Q: Has anyone had as many lbws in a series as Terry Alderman in the 1989 Ashes? If yes who and when?
A: Alderman's 19 lbws is indeed a record. Alderman also won 11 in 1981, though Imran Khan against India in 1982\83 and Rodney Hogg against England in 1978\79 went one better, taking 12.
Q: Which batsman has had their batting average inflated most by scoring runs against Bangladesh and Zimbabwe post-2003?
A: There are plenty whose career records are notably improved by these sides of questionable standard. A few of the these cases are outlined below:
Mohammad Yousuf and Kumar Sangakkara are established high-calibre Test batsmen, but have profited greatly. Yousuf averages 52.22 against serious opposition; the addition of Bangladesh pushes it up to 55.49. The difference was more marked still before his recent purple patch; after 61 Tests, Yousuf averaged 46.71, going down to 42.26 with the exclusion of Bangladesh. Sangakkara, meanwhile, averages 56.37, and 52 against serious opposition. Given that he has played principally as a non-wicketkeeper against Bangladesh and, latterly, Zimbabwe, the effect on his record as non-wicketkeeper is considerable; overall, he averages 91.84, against serious opposition "only" 76.96.
Of slightly lesser players, Marcus Trescothick's 43.79 goes down to 41.04; Ramnaresh Sarwan's 38.76 to 36.12; Abdul Razzaq's 28.61 to 25.51; Yasir Hameed's 34.52 to 29.10. Brendon McCullum's 30.30 to 25.16. Tillakaratne Dilshan's from 37.89 to 35.02.

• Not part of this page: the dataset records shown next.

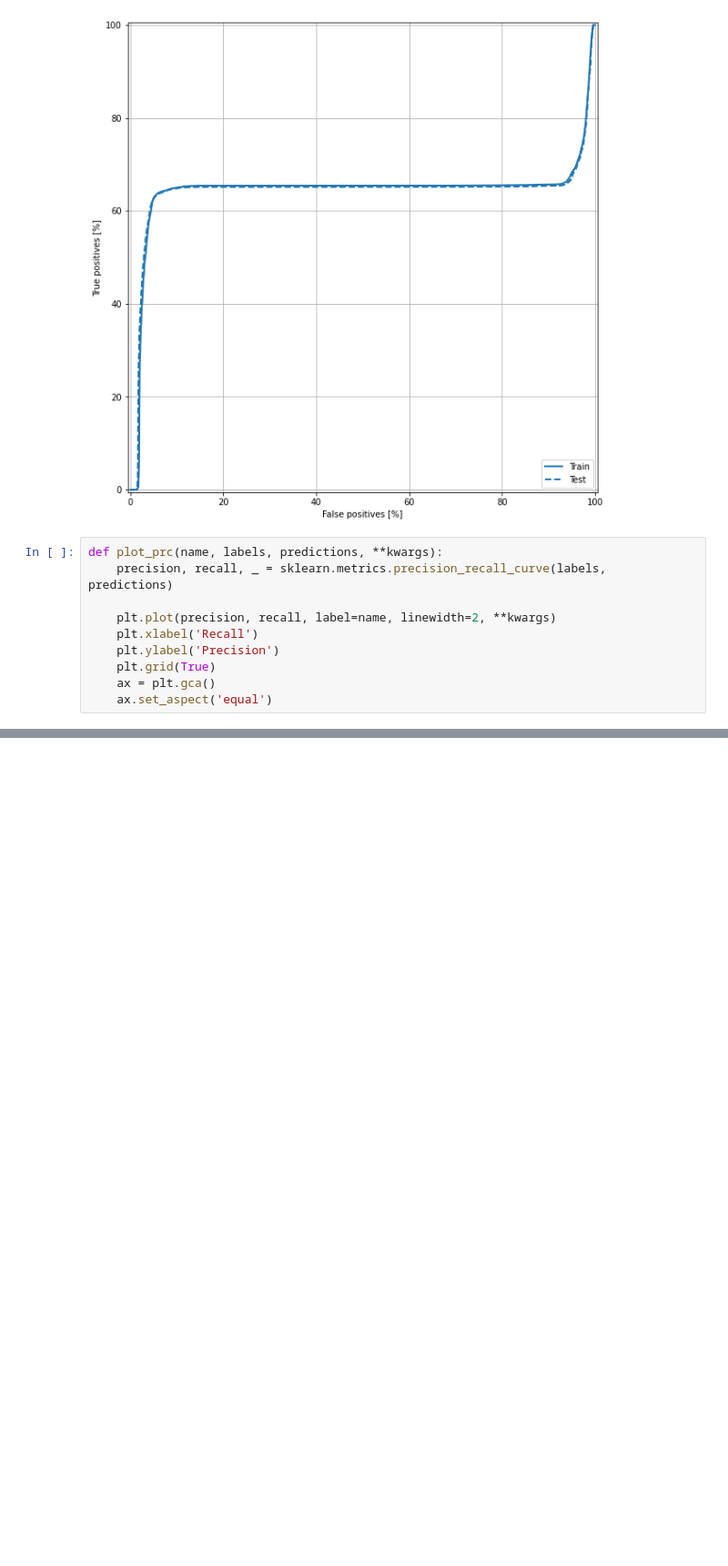
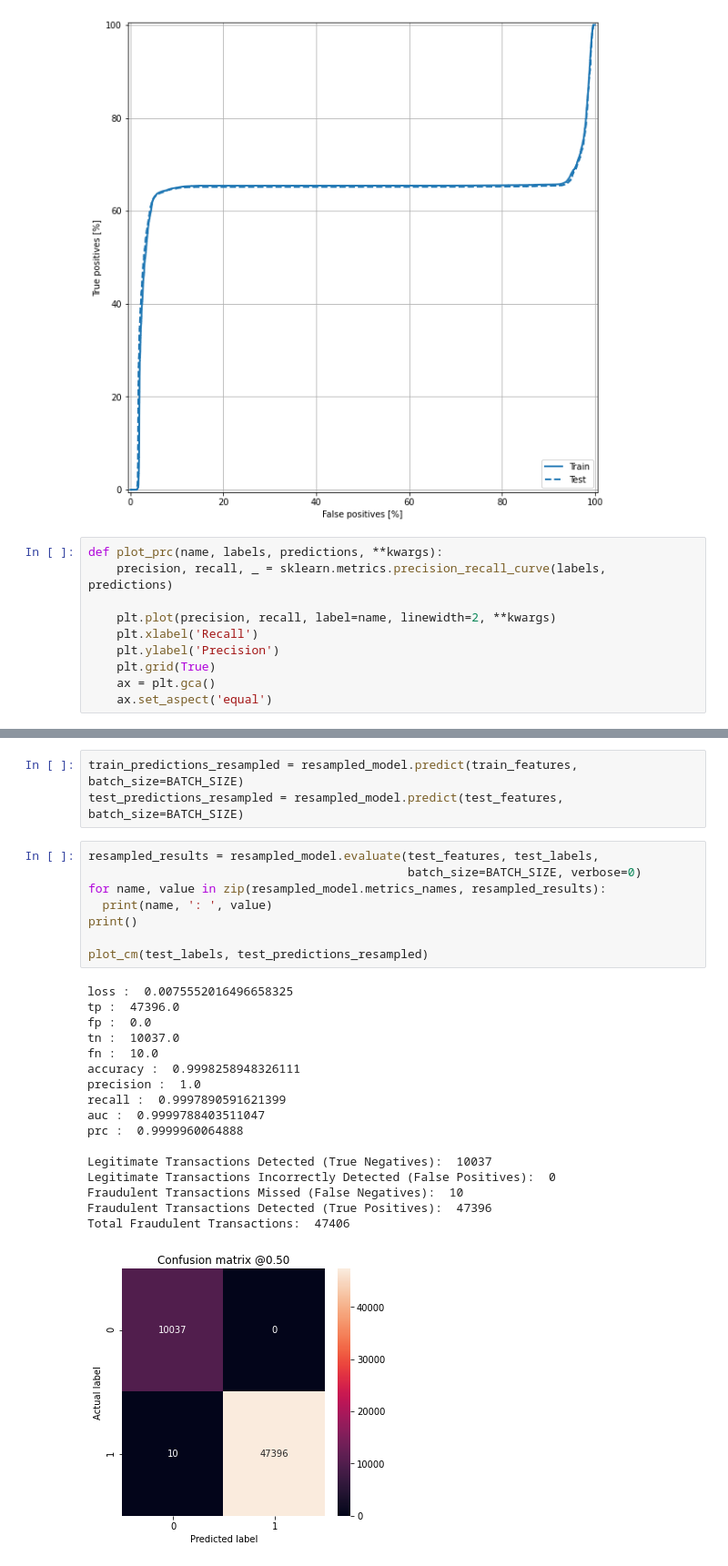
Before and after one commit to Al-tekreeti/intrusion-detection, a Jupyter notebook: Intrusion_detection.ipynb, the cells around one changed output, grey strips where cells are left out. Shown: that part at 91% size. Cells and saved outputs as stored; diff of their text form; blank space fills up the shorter version.

```diff
--- a/Intrusion_detection.ipynb
+++ b/Intrusion_detection.ipynb
@@ -344,0 +418,29 @@ plt.legend(loc='upper left')
+# %%
+train_predictions_resampled = resampled_model.predict(train_features, batch_size=BATCH_SIZE)
+test_predictions_resampled = resampled_model.predict(test_features, batch_size=BATCH_SIZE)
+# %%
+resampled_results = resampled_model.evaluate(test_features, test_labels,
+                                             batch_size=BATCH_SIZE, verbose=0)
+for name, value in zip(resampled_model.metrics_names, resampled_results):
+  print(name, ': ', value)
+print()
+
+plot_cm(test_labels, test_predictions_resampled)
+# %% [output]
+loss :  0.0075552016496658325
+tp :  47396.0
+fp :  0.0
+tn :  10037.0
+fn :  10.0
+accuracy :  0.9998258948326111
+precision :  1.0
+recall :  0.9997890591621399
+auc :  0.9999788403511047
+prc :  0.9999960064888
+
+Legitimate Transactions Detected (True Negatives):  10037
+Legitimate Transactions Incorrectly Detected (False Positives):  0
+Fraudulent Transactions Missed (False Negatives):  10
+Fraudulent Transactions Detected (True Positives):  47396
+Total Fraudulent Transactions:  47406
+[figure, added]
```
Also changed, not shown: parts of 15 cells of this notebook.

Probably the biggest beneficiaries, however, are men with rather more fleeting Test careers: Jacques Rudolph's Test average is a seemingly respectable 36.21, but a mere 31 against serious opposition. Boeta Dippenaar's 30.14 goes down to 27.50. The promising Michael Vandort averages 36.08 against serious opposition, and 47.40 overall. The man with most to thank ICC for for accepting such mediocre fare, however, is Gautam Gambhir, whose 32.95 crashes to just 22 against serious opposition. Upul Tharanga comes very close to him, too, averaging 19.23 against serious opposition and 28.52 with the addition of Bangladesh.
In addition to these batsmen, there is the near-comical case of Jason Gillespie, who averages 15.17 against serious opposition, with Bangladesh and Zimbabwe bumping it up to 18.73. But perhaps the final word should go to Naveed Nawaz, who scored 99 for once out on his debut against Bangladesh, and never played for Sri Lanka again.

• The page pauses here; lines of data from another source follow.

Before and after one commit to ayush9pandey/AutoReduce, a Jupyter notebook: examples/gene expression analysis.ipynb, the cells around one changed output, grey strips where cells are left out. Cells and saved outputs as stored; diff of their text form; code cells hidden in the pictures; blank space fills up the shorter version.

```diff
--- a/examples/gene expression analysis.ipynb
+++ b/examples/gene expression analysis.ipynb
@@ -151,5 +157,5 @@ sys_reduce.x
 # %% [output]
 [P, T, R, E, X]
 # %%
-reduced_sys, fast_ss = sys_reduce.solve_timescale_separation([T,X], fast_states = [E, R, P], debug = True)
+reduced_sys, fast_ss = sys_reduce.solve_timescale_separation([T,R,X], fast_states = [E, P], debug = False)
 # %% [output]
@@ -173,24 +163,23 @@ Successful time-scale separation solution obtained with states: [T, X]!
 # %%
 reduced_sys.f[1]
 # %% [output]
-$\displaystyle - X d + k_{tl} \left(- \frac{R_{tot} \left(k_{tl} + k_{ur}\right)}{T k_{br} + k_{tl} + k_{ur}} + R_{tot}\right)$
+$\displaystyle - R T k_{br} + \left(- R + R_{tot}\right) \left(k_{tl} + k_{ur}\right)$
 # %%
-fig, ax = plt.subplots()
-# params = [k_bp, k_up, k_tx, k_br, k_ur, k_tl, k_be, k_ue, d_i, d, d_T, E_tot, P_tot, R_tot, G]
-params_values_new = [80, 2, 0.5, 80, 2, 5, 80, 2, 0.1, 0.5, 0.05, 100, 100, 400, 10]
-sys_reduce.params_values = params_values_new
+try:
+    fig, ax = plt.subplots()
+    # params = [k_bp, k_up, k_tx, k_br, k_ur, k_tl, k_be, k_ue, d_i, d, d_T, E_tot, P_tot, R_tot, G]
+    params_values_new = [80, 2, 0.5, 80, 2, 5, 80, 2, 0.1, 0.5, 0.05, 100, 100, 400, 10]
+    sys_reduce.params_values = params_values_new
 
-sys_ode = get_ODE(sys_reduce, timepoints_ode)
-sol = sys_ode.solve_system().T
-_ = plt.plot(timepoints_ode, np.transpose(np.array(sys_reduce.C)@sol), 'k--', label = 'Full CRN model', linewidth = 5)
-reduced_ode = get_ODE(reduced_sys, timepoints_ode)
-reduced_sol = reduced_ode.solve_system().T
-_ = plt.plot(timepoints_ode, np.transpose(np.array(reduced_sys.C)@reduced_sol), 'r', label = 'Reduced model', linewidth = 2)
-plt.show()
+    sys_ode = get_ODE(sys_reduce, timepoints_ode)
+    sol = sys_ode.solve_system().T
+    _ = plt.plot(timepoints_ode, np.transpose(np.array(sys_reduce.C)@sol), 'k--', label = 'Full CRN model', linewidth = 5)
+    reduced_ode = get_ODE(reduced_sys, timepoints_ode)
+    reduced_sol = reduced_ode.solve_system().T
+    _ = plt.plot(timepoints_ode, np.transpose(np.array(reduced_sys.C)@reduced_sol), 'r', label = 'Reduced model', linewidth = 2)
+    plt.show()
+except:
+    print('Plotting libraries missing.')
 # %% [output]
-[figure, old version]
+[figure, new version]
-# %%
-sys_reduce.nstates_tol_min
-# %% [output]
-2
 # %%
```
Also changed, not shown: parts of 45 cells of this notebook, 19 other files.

We'll have a look at the bowlers who've profited most next week.
Q: What is the record for the most consecutive ducks achieved by a player in both Test matches and One-day internationals?
A: The record in Tests is shared by 3 people: Bob Holland, Ajit Agarkar and Mohammad Asif each registered 5 in a row. In ODIs, there are 4 with their hands on the undesired record: Gus Logie, Pramodya Wickramasinghe, Henry Olonga and Craig White all scored 4 in a row. In the cases of White and Logie, these were players genuinely selected with batting in mind, too.
Q: What is the difference, if any, between a medium-fast bowler and a fast-medium bowler?
A: Definition of the speeds of seam-bowlers (fast, fast-medium, medium-fast, medium) have always been both matters of opinion and choc-full of scope for wild mis-classification. Only in 1998 did data about the speeds bowlers were actually bowling (rather than appeared to be bowling to the fallible human eye) become available - before then people could only offer educated guesses. These days, the best definition is probably offered in Australian terms, in kilometres-per-hour: 140+ = fast; 130-139 = fast-medium; 120-129 = medium-fast; 110-119 = medium. This has no official status of any kind and is likely to remain that way. The speed of a delivery only matters when it's actually being bowled, not on a piece of paper trying to describe as a constant something which changes all the time. The best bowlers have always varied their speeds, both on a small (floating one a fraction slower) and large (deliberately bowling a ball out of the back of the hand to make it come out 20 kph or more slower) scale.